The number of hate groups operating in the United States has increased by 54 percent since 2000 -- growth fueled in part by anger over immigration, a failing economy and the election of President Obama.
Those are among the findings of the latest "Year in Hate" issue of the Southern Poverty Law Center's Intelligence Report, which identified 926 hate groups active in 2008. That's an increase of more than 4 percent from the 888 groups in 2007 and far more than the 602 groups documented in 2000.
"That's a record for us," said SPLC's Mark Potok in a webcast about the report held today. "It's a real and significant rise."
The number of hate groups by state roughly tracks population, says Potok. That's why California -- the most populous state -- also has the greatest number of SPLC-documented hate groups, with 84. Those groups tend to be concentrated in the southern part of the state, where anger over undocumented immigrants is particularly fierce.

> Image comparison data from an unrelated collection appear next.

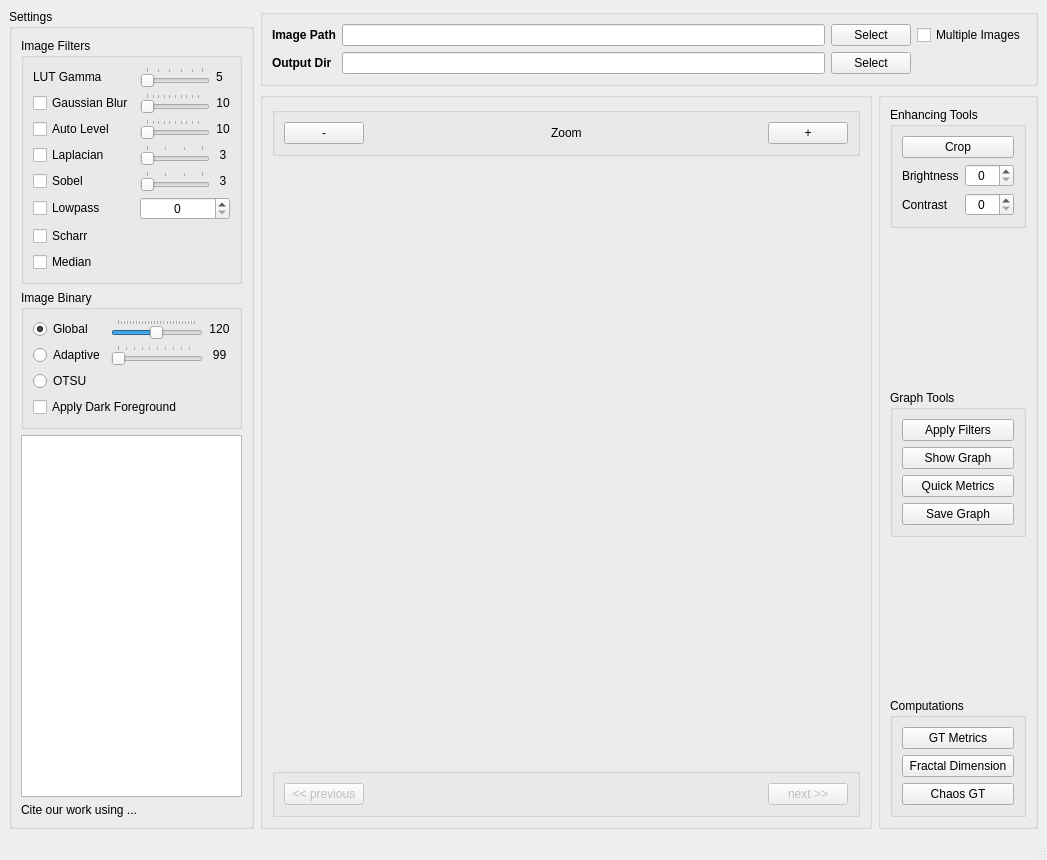
Above: src/chaosgt/apps/gui.ui from owuordickson/structural-gt before the change. Below: the same form after it.
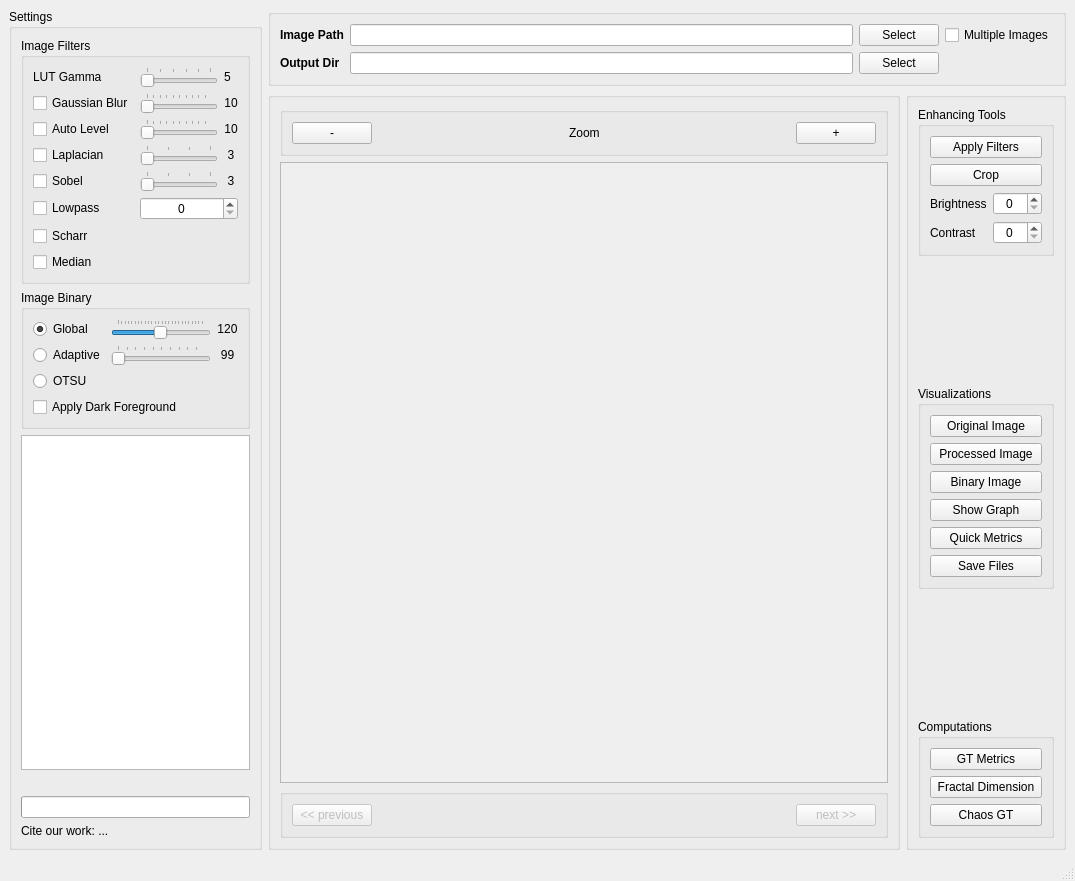
That is the form after the change.

```diff
--- a/src/chaosgt/apps/gui.ui
+++ b/src/chaosgt/apps/gui.ui
@@ -7,8 +7,8 @@
    <rect>
     <x>0</x>
     <y>0</y>
-    <width>1047</width>
-    <height>860</height>
+    <width>1075</width>
+    <height>881</height>
    </rect>
   </property>
   <property name="font">
@@ -23,65 +23,7 @@
    <layout class="QGridLayout" name="grid_layout_main" rowstretch="0,0" columnstretch="2,5,1">
     <item row="1" column="1">
      <widget class="QGroupBox" name="grp_img">
-      <layout class="QGridLayout" name="grid_layout_img" rowstretch="0,0,0">
-       <item row="1" column="0">
-        <widget class="QLabel" name="lbl_img">
-         <property name="text">
-          <string/>
-         </property>
-        </widget>
-       </item>
-       <item row="2" column="0">
-        <widget class="QGroupBox" name="grp_img_nav">
-         <property name="sizePolicy">
-          <sizepolicy hsizetype="Preferred" vsizetype="Fixed">
-           <horstretch>0</horstretch>
-           <verstretch>0</verstretch>
-          </sizepolicy>
-         </property>
-         <property name="title">
-          <string/>
-         </property>
-         <property name="flat">
-          <bool>true</bool>
-         </property>
-         <layout class="QGridLayout" name="grid_layout_img_nav">
-          <item row="0" column="0">
-           <widget class="QPushButton" name="btn_prev">
-            <property name="enabled">
-             <bool>false</bool>
-            </property>
-            <property name="text">
-             <string>&lt;&lt; previous</string>
-            </property>
-           </widget>
-          </item>
-          <item row="0" column="2">
-           <widget class="QPushButton" name="btn_next">
-            <property name="enabled">
-             <bool>false</bool>
-            </property>
-            <property name="text">
-             <string>next &gt;&gt;</string>
-            </property>
-           </widget>
-          </item>
-          <item row="0" column="1">
-           <spacer name="hsp_img_nav">
-            <property name="orientation">
-             <enum>Qt::Horizontal</enum>
-            </property>
-            <property name="sizeHint" stdset="0">
-             <size>
-              <width>40</width>
-              <height>20</height>
-             </size>
-            </property>
-           </spacer>
-          </item>
-         </layout>
-        </widget>
-       </item>
+      <layout class="QGridLayout" name="grid_layout_img" rowstretch="0,0,0,0">
        <item row="0" column="0">
         <widget class="QGroupBox" name="grp_img_zoom">
          <property name="sizePolicy">
@@ -147,6 +89,83 @@
          </layout>
         </widget>
        </item>
+       <item row="1" column="0">
+        <widget class="QScrollArea" name="sca_img">
+         <property name="widgetResizable">
+          <bool>true</bool>
+         </property>
+         <widget class="QWidget" name="scroll_area_img">
+          <property name="geometry">
+           <rect>
+            <x>0</x>
+            <y>0</y>
+            <width>618</width>
+            <height>618</height>
+           </rect>
+          </property>
+          <layout class="QGridLayout" name="gridLayout">
+           <item row="0" column="0">
+            <widget class="QLabel" name="lbl_img">
+             <property name="text">
+              <string/>
+             </property>
+            </widget>
+           </item>
+          </layout>
+         </widget>
+        </widget>
+       </item>
+       <item row="3" column="0">
+        <widget class="QGroupBox" name="grp_img_nav">
+         <property name="sizePolicy">
+          <sizepolicy hsizetype="Preferred" vsizetype="Fixed">
+           <horstretch>0</horstretch>
+           <verstretch>0</verstretch>
+          </sizepolicy>
+         </property>
+         <property name="title">
+          <string/>
+         </property>
+         <property name="flat">
+          <bool>true</bool>
+         </property>
+         <layout class="QGridLayout" name="grid_layout_img_nav">
+          <item row="0" column="0">
+           <widget class="QPushButton" name="btn_prev">
+            <property name="enabled">
+             <bool>false</bool>
+            </property>
+            <property name="text">
+             <string>&lt;&lt; previous</string>
+            </property>
+           </widget>
+          </item>
+          <item row="0" column="2">
+           <widget class="QPushButton" name="btn_next">
+            <property name="enabled">
+             <bool>false</bool>
+            </property>
+            <property name="text">
+             <string>next &gt;&gt;</string>
+            </property>
+           </widget>
+          </item>
+          <item row="0" column="1">
+           <spacer name="hsp_img_nav">
+            <property name="orientation">
+             <enum>Qt::Horizontal</enum>
+            </property>
+            <property name="sizeHint" stdset="0">
+             <size>
+              <width>40</width>
+              <height>20</height>
+             </size>
+            </property>
+           </spacer>
+          </item>
+         </layout>
+        </widget>
+       </item>
       </layout>
      </widget>
     </item>
@@ -201,24 +220,31 @@
        <item row="8" column="0" colspan="2">
         <widget class="QGroupBox" name="grp_graph">
          <property name="title">
-          <string>Graph Tools</string>
+          <string>Visualizations</string>
          </property>
          <layout class="QGridLayout" name="grid_layout_graph">
-          <item row="4" column="0">
-           <widget class="QPushButton" name="btn_save_graph">
-            <property name="text">
-             <string>Save Graph</string>
-            </property>
-           </widget>
-          </item>
-          <item row="1" column="0">
+          <item row="3" column="0">
            <widget class="QPushButton" name="btn_show_graph">
             <property name="text">
              <string>Show Graph</string>
             </property>
            </widget>
           </item>
-          <item row="2" column="0">
+          <item row="1" column="0">
+           <widget class="QPushButton" name="btn_show_processed_img">
+            <property name="text">
+             <string>Processed Image</string>
+            </property>
+           </widget>
+          </item>
+          <item row="6" column="0">
+           <widget class="QPushButton" name="btn_save_files">
+            <property name="text">
+             <string>Save Files</string>
+            </property>
+           </widget>
+          </item>
+          <item row="4" column="0">
            <widget class="QPushButton" name="btn_quick_graph_metrics">
             <property name="text">
              <string>Quick Metrics</string>
@@ -226,9 +252,16 @@
            </widget>
           </item>
           <item row="0" column="0">
-           <widget class="QPushButton" name="btn_apply_filters">
+           <widget class="QPushButton" name="btn_show_original_img">
             <property name="text">
-             <string>Apply Filters</string>
+             <string>Original Image</string>
+            </property>
+           </widget>
+          </item>
+          <item row="2" column="0">
+           <widget class="QPushButton" name="btn_show_binary_img">
+            <property name="text">
+             <string>Binary Image</string>
             </property>
            </widget>
           </item>
@@ -254,50 +287,57 @@
           <string>Enhancing Tools</string>
          </property>
          <layout class="QGridLayout" name="grid_layout_crop">
-          <item row="4" column="0" colspan="2">
+          <item row="5" column="0" colspan="2">
            <widget class="QPushButton" name="btn_crop">
             <property name="text">
              <string>Crop</string>
             </property>
            </widget>
           </item>
-          <item row="5" column="1">
-           <widget class="QSpinBox" name="spb_brightness">
-            <property name="alignment">
-             <set>Qt::AlignCenter</set>
-            </property>
-            <property name="maximum">
-             <number>100</number>
-            </property>
-            <property name="value">
-             <number>0</number>
-            </property>
-           </widget>
-          </item>
-          <item row="6" column="1">
-           <widget class="QSpinBox" name="spb_contrast">
-            <property name="alignment">
-             <set>Qt::AlignCenter</set>
-            </property>
-            <property name="maximum">
-             <number>100</number>
-            </property>
-           </widget>
-          </item>
-          <item row="5" column="0">
-           <widget class="QLabel" name="lbl_brightness">
-            <property name="text">
-             <string>Brightness</string>
-            </property>
-           </widget>
-          </item>
-          <item row="6" column="0">
+          <item row="7" column="0">
            <widget class="QLabel" name="lbl_contrast">
             <property name="text">
              <string>Contrast</string>
             </property>
            </widget>
           </item>
+          <item row="6" column="0">
+           <widget class="QLabel" name="lbl_brightness">
+            <property name="text">
+             <string>Brightness</string>
+            </property>
+           </widget>
+          </item>
+          <item row="7" column="1">
+           <widget class="QSpinBox" name="spb_contrast">
+            <property name="alignment">
+             <set>Qt::AlignCenter</set>
+            </property>
+            <property name="maximum">
+             <number>100</number>
+            </property>
+           </widget>
+          </item>
+          <item row="6" column="1">
+           <widget class="QSpinBox" name="spb_brightness">
+            <property name="alignment">
+             <set>Qt::AlignCenter</set>
+            </property>
+            <property name="maximum">
+             <number>100</number>
+            </property>
+            <property name="value">
+             <number>0</number>
+            </property>
+           </widget>
+          </item>
+          <item row="4" column="0" colspan="2">
+           <widget class="QPushButton" name="btn_apply_filters">
+            <property name="text">
+             <string>Apply Filters</string>
+            </property>
+           </widget>
+          </item>
          </layout>
         </widget>
        </item>
@@ -400,6 +440,16 @@
        <bool>true</bool>
       </property>
       <layout class="QGridLayout" name="grid_layout_settings">
+       <item row="3" column="0">
+        <widget class="QLabel" name="lbl_progress">
+         <property name="text">
+          <string/>
+         </property>
+        </widget>
+       </item>
+       <item row="2" column="0">
+        <widget class="QTreeView" name="tree_settings"/>
+       </item>
        <item row="0" column="0">
         <widget class="QGroupBox" name="grp_img_filters">
          <property name="title">
@@ -668,16 +718,6 @@
          </layout>
         </widget>
        </item>
-       <item row="3" column="0">
-        <widget class="QLabel" name="lbl_cite">
-         <property name="text">
-          <string>Cite our work using ...</string>
-         </property>
-        </widget>
-       </item>
-       <item row="2" column="0">
-        <widget class="QTreeView" name="tree_settings"/>
-       </item>
        <item row="1" column="0">
         <widget class="QGroupBox" name="grp_img_binary">
          <property name="title">
@@ -816,6 +856,35 @@
          </layout>
         </widget>
        </item>
+       <item row="5" column="0">
+        <widget class="QLabel" name="lbl_cite">
+         <property name="text">
+          <string>Cite our work: ...</string>
+         </property>
+        </widget>
+       </item>
+       <item row="4" column="0">
+        <widget class="QProgressBar" name="progress_bar_main">
+         <property name="sizePolicy">
+          <sizepolicy hsizetype="Expanding" vsizetype="Fixed">
+           <horstretch>0</horstretch>
+           <verstretch>0</verstretch>
+          </sizepolicy>
+         </property>
+         <property name="value">
+          <number>0</number>
+         </property>
+         <property name="textVisible">
+          <bool>false</bool>
+         </property>
+         <property name="invertedAppearance">
+          <bool>false</bool>
+         </property>
+         <property name="textDirection">
+          <enum>QProgressBar::TopToBottom</enum>
+         </property>
+        </widget>
+       </item>
       </layout>
      </widget>
     </item>
```
Left out of the diff: 2 changed lines with no effect on the pictures.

The U.S. South is also home to a large number of hate groups. After California, Texas has the second-highest concentration of such groups with 66, followed by Florida with 56, South Carolina with 45, Georgia and New Jersey tied for third place with 40 each, Tennessee with 38, Pennsylvania with 37, Alabama with 36, North Carolina and Missouri with 30 each, and Virginia with 26.
Among the latest trends documented in the SPLC report is a growth in the extreme-right "sovereign citizens" movement infamous for filing bogus property liens and other so-called "paper terrorism" tactics. The report also cites increasing militancy by the extremist fringe of the Hebrew Israelite movement, whose followers believe Jews are evil and that all whites deserve death or slavery.
Other hate groups that have been particularly active include:
* Ku Klux Klan organizations, which in 2008 increased from 155 chapters to 186;
* Neo-Nazi groups, which held book burnings, swastika lightings and a music festival; and
* Racist skinheads, whose Confederate Hammerskins organization held a St. Patrick's Day concert in Florida that attracted attendees from across the country.
SPLC is also concerned about calls for extremist violence against President Obama. During the webcast, Potok mentioned the two white-supremacist plots to assassinate him, including the one involving two skinheads arrested in Tennessee who also planned to murder black students.
Potok also discussed the more recent case of Kody Brittingham, a 20-year-old Marine from Camp Lejeune, N.C. arrested for his alleged involvement in an armed robbery. During the investigation into that crime, police found a journal he had been keeping that detailed an elaborate plot to assassinate the president. A federal grand jury recently returned an indictment against Brittingham for making threats against Obama.
The SPLC report notes that last September's cover of National Socialist magazine depicted the then-presidential nominee in the crosshairs of a scope with the headline "Kill This Nigger?"
"Barack Obama's election has inflamed racist extremists who see it as another sign that their country is under siege by non-whites," said Potok.